» ACTIVITY
Below are some records. How many of their lines contain the string "Also"? Answer with the number alone.

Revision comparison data

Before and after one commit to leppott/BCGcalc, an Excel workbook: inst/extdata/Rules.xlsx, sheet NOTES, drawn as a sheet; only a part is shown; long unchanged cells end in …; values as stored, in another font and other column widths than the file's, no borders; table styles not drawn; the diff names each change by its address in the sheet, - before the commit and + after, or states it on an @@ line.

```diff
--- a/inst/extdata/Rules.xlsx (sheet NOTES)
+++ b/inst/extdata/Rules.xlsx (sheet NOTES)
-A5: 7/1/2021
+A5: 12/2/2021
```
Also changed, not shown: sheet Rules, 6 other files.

* * *

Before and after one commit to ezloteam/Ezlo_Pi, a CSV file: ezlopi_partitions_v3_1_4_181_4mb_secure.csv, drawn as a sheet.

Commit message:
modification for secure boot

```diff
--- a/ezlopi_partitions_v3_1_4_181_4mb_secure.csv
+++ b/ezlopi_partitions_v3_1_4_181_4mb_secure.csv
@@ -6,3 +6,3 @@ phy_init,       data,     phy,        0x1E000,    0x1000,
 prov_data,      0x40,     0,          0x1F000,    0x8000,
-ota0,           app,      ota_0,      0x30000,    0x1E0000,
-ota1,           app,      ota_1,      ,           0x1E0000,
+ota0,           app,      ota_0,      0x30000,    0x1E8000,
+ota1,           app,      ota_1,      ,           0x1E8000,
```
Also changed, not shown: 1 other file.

» TASK RESPONSE
2